(Stored items from a collection)

Content starts

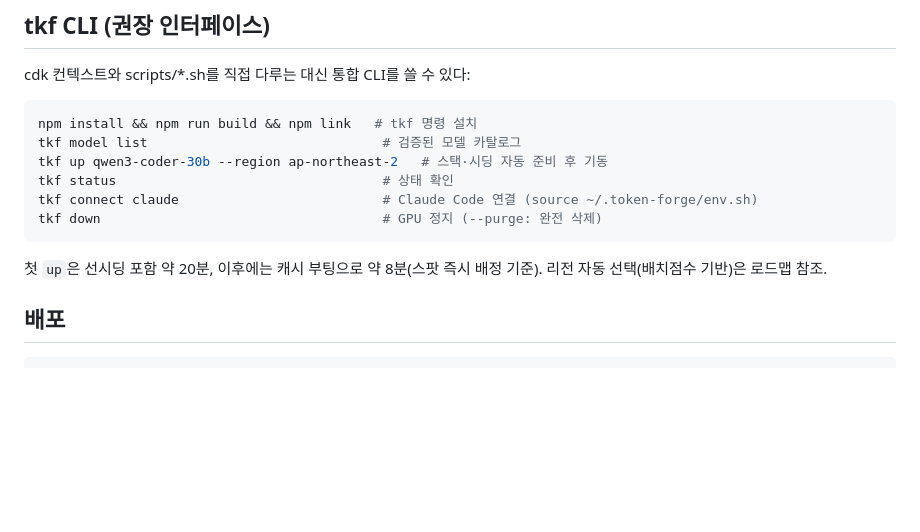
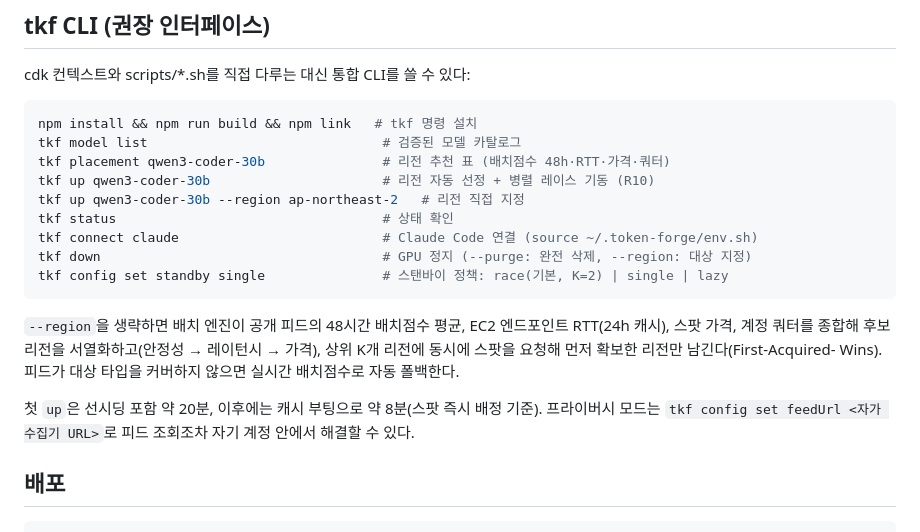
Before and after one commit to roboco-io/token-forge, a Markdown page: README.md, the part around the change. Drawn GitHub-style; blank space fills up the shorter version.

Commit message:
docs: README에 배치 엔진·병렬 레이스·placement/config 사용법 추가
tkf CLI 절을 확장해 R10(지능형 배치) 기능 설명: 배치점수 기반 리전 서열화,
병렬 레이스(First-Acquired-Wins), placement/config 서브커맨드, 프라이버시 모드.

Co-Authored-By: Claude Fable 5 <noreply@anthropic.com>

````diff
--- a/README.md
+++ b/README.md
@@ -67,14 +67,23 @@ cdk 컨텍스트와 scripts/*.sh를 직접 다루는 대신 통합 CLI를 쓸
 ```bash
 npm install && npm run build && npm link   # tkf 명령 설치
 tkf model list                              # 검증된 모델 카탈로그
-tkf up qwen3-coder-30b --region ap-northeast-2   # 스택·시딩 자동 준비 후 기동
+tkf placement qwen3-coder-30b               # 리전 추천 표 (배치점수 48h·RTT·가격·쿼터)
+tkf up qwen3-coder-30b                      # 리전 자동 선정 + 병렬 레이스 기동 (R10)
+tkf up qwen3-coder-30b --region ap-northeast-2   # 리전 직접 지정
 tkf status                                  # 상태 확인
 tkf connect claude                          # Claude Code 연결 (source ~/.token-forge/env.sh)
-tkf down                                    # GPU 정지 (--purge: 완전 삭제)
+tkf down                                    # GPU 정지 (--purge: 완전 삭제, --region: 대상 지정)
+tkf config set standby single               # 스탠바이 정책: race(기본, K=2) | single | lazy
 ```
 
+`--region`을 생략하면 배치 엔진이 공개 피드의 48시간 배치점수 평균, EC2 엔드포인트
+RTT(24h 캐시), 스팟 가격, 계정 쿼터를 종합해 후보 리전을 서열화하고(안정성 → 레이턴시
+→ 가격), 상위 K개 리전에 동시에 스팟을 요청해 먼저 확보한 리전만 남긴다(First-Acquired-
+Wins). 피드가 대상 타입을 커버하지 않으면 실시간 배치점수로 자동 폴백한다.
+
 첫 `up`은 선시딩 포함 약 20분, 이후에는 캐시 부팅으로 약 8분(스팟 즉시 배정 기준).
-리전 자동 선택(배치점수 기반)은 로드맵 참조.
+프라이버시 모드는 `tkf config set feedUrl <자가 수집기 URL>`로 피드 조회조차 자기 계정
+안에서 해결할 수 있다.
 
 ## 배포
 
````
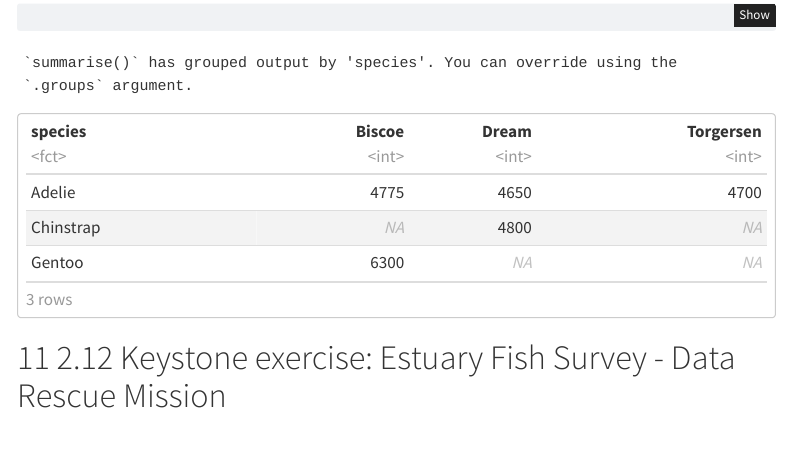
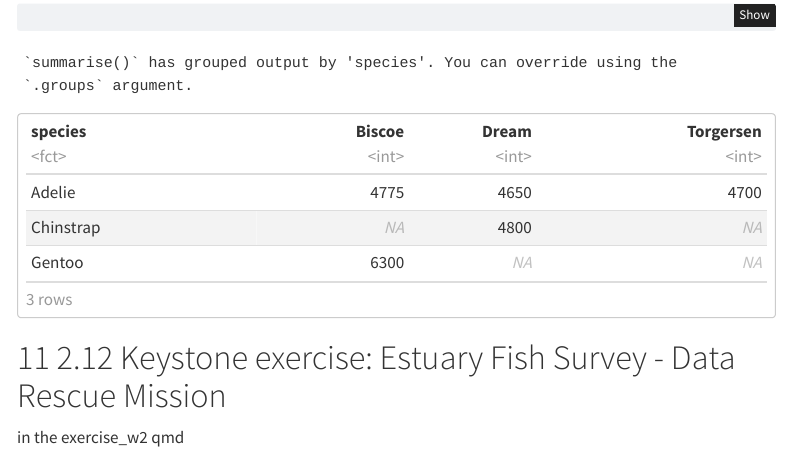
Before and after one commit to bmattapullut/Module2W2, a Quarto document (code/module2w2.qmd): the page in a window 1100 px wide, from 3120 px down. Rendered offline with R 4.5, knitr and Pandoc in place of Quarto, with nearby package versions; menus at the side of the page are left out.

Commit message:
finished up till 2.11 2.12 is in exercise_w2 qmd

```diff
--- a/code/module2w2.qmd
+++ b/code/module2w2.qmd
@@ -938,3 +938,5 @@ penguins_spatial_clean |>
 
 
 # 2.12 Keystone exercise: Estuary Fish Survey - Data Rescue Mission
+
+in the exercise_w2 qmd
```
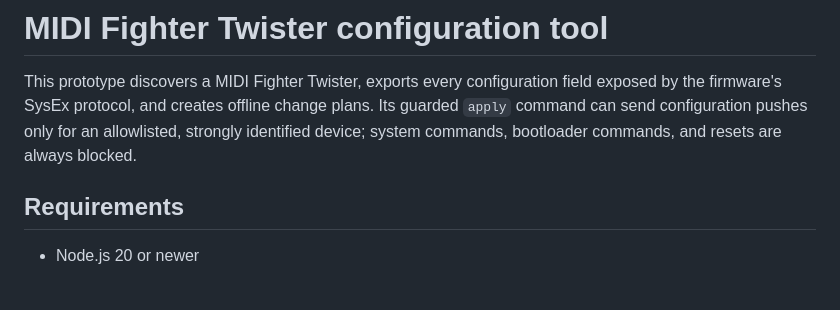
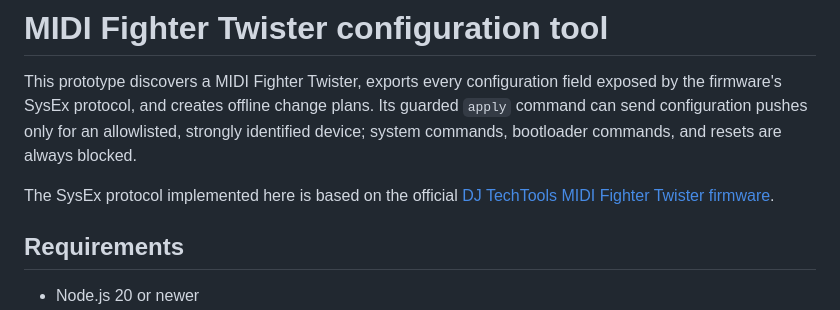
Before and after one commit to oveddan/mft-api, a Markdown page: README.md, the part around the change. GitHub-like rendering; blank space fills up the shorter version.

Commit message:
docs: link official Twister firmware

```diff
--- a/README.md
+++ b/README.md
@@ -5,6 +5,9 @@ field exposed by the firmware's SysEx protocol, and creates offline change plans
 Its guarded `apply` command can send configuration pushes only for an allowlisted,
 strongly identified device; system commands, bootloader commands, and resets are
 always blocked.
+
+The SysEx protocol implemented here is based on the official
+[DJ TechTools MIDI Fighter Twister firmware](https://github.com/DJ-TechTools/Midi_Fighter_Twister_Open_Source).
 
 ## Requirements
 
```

Content ends

**Task requirements:** Each line that includes the string "coder" should be copied from the data.

**Result of this task:**
-tkf up qwen3-coder-30b --region ap-northeast-2   # 스택·시딩 자동 준비 후 기동
+tkf placement qwen3-coder-30b               # 리전 추천 표 (배치점수 48h·RTT·가격·쿼터)
+tkf up qwen3-coder-30b                      # 리전 자동 선정 + 병렬 레이스 기동 (R10)
+tkf up qwen3-coder-30b --region ap-northeast-2   # 리전 직접 지정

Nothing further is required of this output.